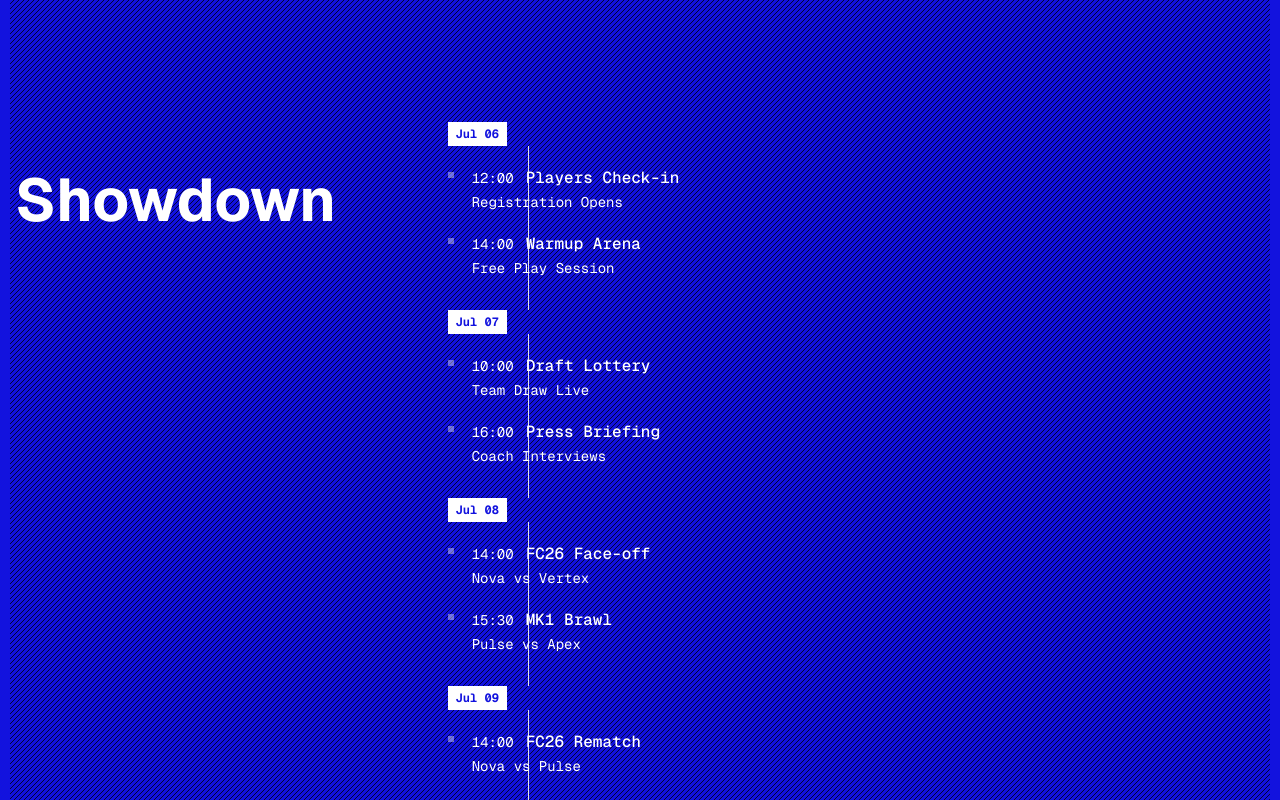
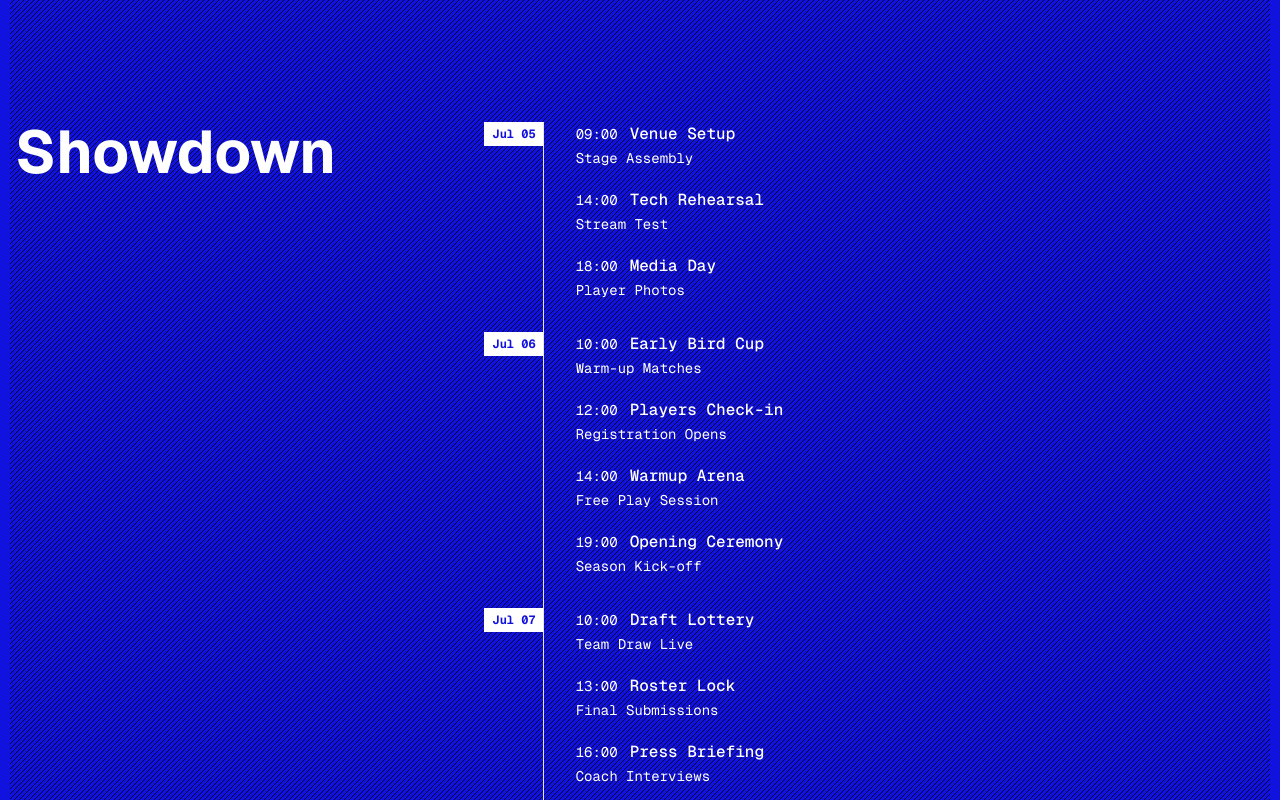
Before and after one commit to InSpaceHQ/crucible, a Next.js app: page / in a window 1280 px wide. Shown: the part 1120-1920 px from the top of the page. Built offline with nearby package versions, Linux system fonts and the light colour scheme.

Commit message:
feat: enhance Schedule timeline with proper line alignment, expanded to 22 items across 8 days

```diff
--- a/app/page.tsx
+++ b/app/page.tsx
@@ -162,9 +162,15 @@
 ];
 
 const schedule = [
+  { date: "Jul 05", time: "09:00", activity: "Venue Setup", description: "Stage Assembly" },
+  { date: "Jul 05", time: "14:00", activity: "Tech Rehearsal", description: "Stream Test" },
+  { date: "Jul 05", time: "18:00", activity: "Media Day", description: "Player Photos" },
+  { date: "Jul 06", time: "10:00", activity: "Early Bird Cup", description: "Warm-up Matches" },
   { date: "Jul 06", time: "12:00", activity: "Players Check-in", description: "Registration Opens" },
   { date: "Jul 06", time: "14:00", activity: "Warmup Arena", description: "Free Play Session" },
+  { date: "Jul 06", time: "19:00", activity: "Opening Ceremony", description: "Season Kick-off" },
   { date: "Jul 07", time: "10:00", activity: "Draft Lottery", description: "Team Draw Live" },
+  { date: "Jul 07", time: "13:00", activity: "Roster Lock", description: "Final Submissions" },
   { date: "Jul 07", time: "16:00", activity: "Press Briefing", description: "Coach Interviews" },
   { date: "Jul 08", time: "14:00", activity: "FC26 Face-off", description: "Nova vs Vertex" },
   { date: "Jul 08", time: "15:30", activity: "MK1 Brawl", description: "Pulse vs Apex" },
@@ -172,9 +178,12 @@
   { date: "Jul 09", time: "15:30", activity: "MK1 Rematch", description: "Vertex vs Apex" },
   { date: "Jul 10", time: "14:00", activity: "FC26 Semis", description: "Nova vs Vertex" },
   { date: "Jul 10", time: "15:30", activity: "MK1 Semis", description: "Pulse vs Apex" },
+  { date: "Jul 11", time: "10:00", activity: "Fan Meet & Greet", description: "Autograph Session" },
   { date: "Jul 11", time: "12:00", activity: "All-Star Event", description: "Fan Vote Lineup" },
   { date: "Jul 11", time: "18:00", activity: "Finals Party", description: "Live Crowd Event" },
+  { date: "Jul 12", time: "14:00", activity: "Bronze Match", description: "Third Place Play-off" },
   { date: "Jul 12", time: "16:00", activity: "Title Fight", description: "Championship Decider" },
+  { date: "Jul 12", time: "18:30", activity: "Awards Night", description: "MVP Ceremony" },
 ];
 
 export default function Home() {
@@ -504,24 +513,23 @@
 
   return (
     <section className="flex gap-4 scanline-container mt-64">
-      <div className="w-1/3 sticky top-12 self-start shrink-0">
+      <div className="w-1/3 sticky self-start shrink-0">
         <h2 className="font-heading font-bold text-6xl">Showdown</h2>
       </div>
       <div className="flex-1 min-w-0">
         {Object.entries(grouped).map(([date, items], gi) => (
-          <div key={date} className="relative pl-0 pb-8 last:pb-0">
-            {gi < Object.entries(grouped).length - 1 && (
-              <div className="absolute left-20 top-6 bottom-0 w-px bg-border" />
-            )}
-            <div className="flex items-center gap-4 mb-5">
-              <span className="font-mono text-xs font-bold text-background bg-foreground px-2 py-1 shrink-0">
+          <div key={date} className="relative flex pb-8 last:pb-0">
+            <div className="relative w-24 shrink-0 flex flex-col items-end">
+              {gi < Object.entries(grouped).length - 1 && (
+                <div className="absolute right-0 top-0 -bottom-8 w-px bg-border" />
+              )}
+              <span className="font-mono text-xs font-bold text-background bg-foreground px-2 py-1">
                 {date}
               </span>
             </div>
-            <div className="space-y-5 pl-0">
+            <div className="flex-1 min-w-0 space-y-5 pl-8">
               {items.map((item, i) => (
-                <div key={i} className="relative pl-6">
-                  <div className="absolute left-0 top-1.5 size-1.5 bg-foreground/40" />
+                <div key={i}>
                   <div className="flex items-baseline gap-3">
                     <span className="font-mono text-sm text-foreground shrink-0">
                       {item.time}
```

* * *

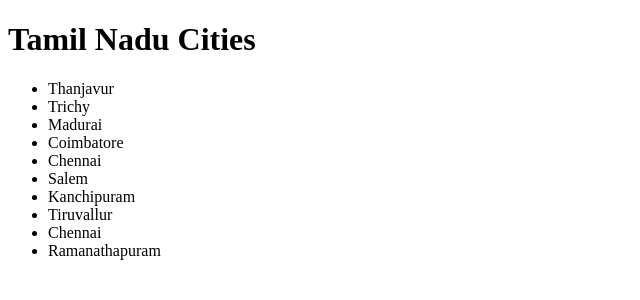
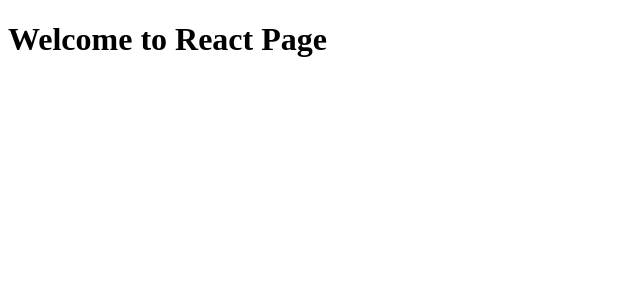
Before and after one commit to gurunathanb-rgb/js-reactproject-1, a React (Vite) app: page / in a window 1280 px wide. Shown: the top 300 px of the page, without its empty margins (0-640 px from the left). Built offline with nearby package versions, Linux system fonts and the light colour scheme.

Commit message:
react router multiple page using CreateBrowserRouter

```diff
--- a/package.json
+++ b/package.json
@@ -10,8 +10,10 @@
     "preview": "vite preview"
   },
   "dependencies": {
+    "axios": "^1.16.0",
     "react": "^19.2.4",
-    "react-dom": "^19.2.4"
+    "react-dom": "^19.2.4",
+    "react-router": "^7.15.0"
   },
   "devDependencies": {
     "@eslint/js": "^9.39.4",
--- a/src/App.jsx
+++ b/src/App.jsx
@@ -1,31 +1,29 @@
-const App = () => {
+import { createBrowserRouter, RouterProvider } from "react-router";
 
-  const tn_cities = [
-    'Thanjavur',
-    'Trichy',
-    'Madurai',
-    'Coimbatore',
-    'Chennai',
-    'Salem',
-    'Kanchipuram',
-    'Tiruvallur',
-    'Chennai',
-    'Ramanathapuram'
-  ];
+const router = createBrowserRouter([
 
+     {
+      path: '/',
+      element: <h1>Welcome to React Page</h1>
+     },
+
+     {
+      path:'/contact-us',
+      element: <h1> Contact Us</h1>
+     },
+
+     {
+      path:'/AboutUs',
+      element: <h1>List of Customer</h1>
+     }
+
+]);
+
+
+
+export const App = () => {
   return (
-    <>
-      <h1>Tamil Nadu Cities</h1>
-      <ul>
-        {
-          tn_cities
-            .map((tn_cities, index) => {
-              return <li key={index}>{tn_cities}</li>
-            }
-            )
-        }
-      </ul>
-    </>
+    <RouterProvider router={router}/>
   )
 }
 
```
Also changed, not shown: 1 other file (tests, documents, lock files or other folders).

---

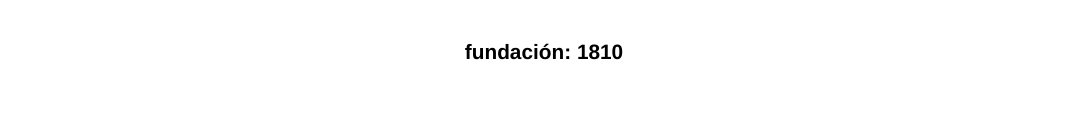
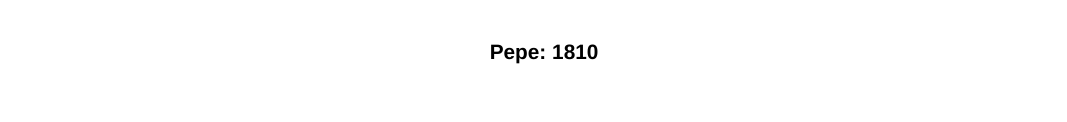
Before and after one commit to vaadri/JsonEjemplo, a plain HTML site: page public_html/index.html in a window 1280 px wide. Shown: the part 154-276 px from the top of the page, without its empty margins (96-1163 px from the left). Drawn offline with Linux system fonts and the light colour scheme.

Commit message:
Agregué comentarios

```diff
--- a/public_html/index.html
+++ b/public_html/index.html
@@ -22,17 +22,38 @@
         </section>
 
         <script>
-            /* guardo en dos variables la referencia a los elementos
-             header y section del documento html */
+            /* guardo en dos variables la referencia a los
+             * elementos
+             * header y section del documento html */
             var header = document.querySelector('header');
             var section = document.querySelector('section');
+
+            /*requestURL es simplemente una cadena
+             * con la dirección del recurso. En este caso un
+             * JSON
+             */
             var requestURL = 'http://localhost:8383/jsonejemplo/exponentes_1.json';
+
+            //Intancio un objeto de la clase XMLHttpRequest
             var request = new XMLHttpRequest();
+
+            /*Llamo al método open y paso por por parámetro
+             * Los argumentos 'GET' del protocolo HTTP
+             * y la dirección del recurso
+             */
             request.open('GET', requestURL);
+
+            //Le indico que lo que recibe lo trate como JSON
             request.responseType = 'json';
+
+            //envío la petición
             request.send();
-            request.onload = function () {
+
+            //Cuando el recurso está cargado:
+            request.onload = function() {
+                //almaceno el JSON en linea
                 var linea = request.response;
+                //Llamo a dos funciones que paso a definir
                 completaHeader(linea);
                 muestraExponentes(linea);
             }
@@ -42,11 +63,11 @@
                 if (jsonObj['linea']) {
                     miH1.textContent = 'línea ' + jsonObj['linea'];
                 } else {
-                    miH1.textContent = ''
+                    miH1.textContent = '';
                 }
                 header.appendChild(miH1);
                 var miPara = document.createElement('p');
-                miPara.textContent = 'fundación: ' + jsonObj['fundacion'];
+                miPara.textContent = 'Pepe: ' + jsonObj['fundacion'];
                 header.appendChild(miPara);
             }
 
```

## What you will do
Each line of the entries holding the string "foreground" should be found and copied.

## Answer to the problem
-              <span className="font-mono text-xs font-bold text-background bg-foreground px-2 py-1 shrink-0">
+              <span className="font-mono text-xs font-bold text-background bg-foreground px-2 py-1">
-                  <div className="absolute left-0 top-1.5 size-1.5 bg-foreground/40" />
                     <span className="font-mono text-sm text-foreground shrink-0">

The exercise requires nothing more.